Reconciliation in divided societies: a case study of the kenyan truth, justice and reconciliation commission

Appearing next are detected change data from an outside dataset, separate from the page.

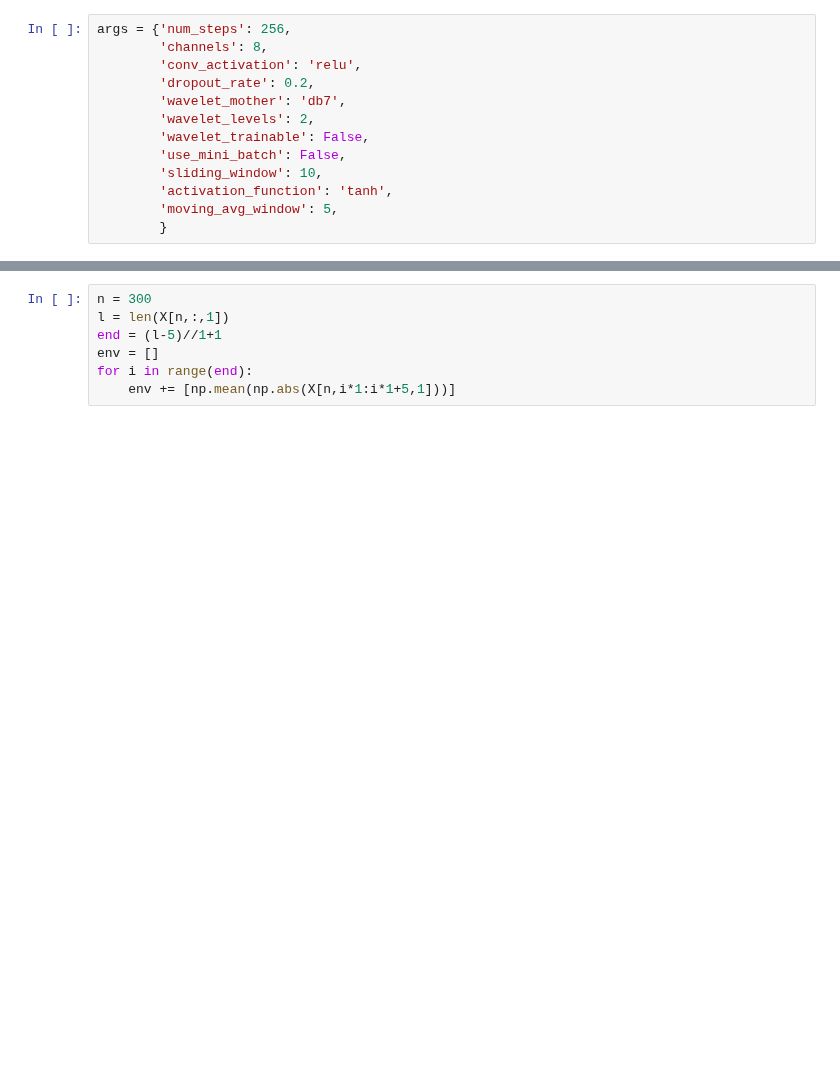
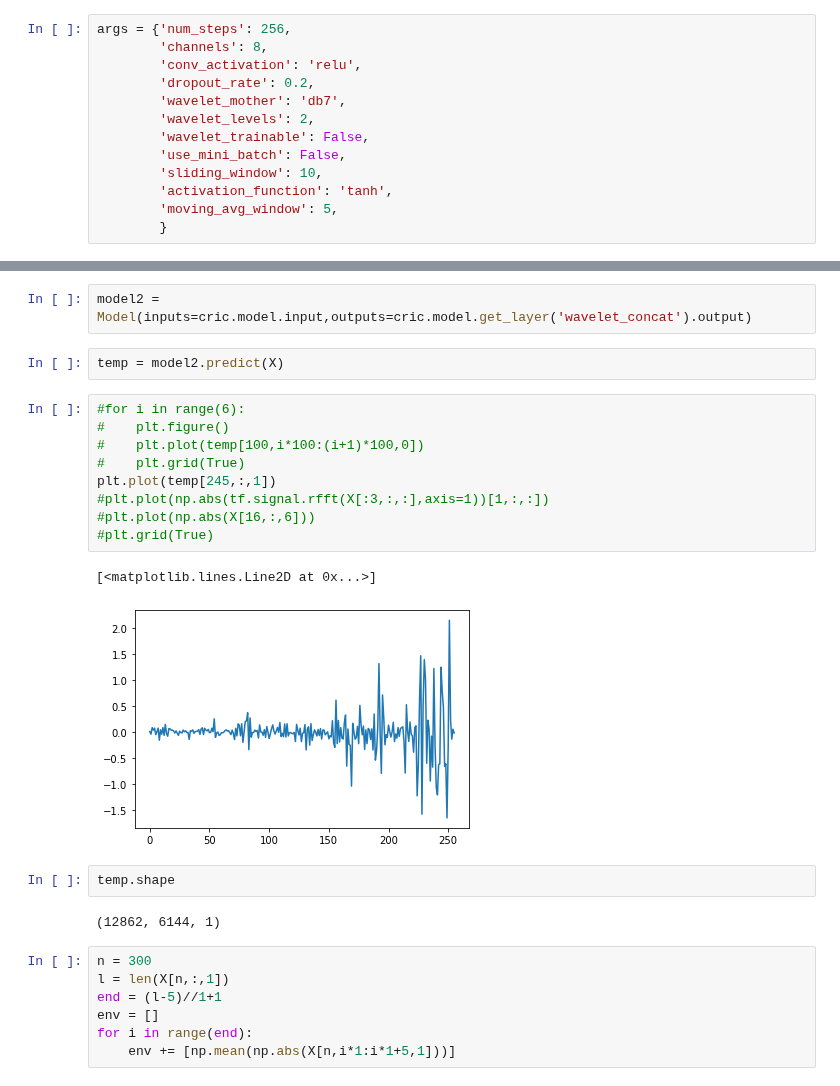
Before and after one commit to wuwenbo718/Master-Thesis, a Jupyter notebook: Untitled.ipynb, the cells around one changed output, grey strips where cells are left out. Saved outputs shown, nothing was run; the diff lists cells and outputs as text; blank space fills up the shorter version.

```diff
--- a/Untitled.ipynb
+++ b/Untitled.ipynb
@@ -331,3 +336,23 @@ True
+# %%
+model2 = Model(inputs=cric.model.input,outputs=cric.model.get_layer('wavelet_concat').output)
+# %%
+temp = model2.predict(X)
+# %%
+#for i in range(6):
+#    plt.figure()
+#    plt.plot(temp[100,i*100:(i+1)*100,0])
+#    plt.grid(True)
+plt.plot(temp[245,:,1])
+#plt.plot(np.abs(tf.signal.rfft(X[:3,:,:],axis=1))[1,:,:])
+#plt.plot(np.abs(X[16,:,6]))
+#plt.grid(True)
+# %% [output]
+[<matplotlib.lines.Line2D at 0x...>]
+[figure, added]
+# %%
+temp.shape
+# %% [output]
+(12862, 6144, 1)
 # %%
 n = 300
 l = len(X[n,:,1])
```
Also changed, not shown: parts of 7 cells of this notebook, 17 other files.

The violence witnessed in Kenya in the aftermath of the 2007 disputed presidential elections shook Kenyans into the realization that Kenya had remained a highly polarized nation since independence. Brother turned against brother resulting in the loss of than 1,300 lives and the displacement of more than 300,000 people. International agencies stepped in with the AU taking the lead in a bid to seek a cessation to the violence. An agreement was finally sealed on February 28, 2008 through the KNDRC process mediated by former UN Secretary General Kofi Annan. The agreement led to inter alia the cessation of violence and formation of a coalition government. However, the mediation efforts could have only done so much. There were long-term issues that needed specialized agencies to fully resolve. With this understanding the KNDRC agreed on a number of commissions to be formed to handle these issues. The Commission of Inquiry into the Post-Election Violence (Waki Commission), the National Cohesion and Integration Commission – the only permanent commission – and finally the TJRC were among commissions formed to handle the long-term issues of the conflict. The Waki Commission in its report recommended the formation of a Special Tribunal for Kenya to try the people suspected to bore criminal responsibility for the PEV. However, the Special Tribunal of Kenya never saw the light of day. Consequently, the ICC stepped in and took up the cases after the then ICC Prosecutor Moreno Ocampo received the names of people suspected to bear criminal responsibility for the PEV from Kofi Annan. The TJRC was finally established in 2009 to among others promote justice, healing and reconciliation in Kenya. It was formed at a time when the ICC was in the process of confirming charges against six Kenyans in relation to the 2007 / 2008 PEV. At the time many Kenyans viewed the TJRC as a ploy by those in government to shield the merchants of impunity from criminal prosecution. The TJRC problems were further compounded by the credibility crisis that faced its’ chairperson – Ambassador Bethuel Kiplagat. The issues surrounding the chairperson threatened to tear the commission apart and derail the truth seeking process. The crisis led to the resignation of the then vice-chairperson – Ms. Betty Murungi. This left the TJRC with only seven commissioners when the chairperson finally stepped aside. Throughout its’ work the commission was further plagued by financial challenges as well as lack of political will in the truth seeking process. The TJRC worked for four years and finally handed in its’ report in May 2013. The commissioners noted that reconciliation is not an event but a process. Consequently, the TJRC interpreted its mandate as being to initiate the process of reconciliation. The TJRC held a number of public hearings and reconciliation forums to aid in the initiation of reconciliation between and among the different Kenyan ethnic groups. The research concludes that despite the many challenges experienced by the TJRC, it did actually lay the foundation for reconciliation. It is imperative that the government endeavours to implement the commission’s recommendations if reconciliation is to be fully realized in the country. It is equally important that the rule of law is observed so that the citizens can rest assured that justice and fairness will prevail.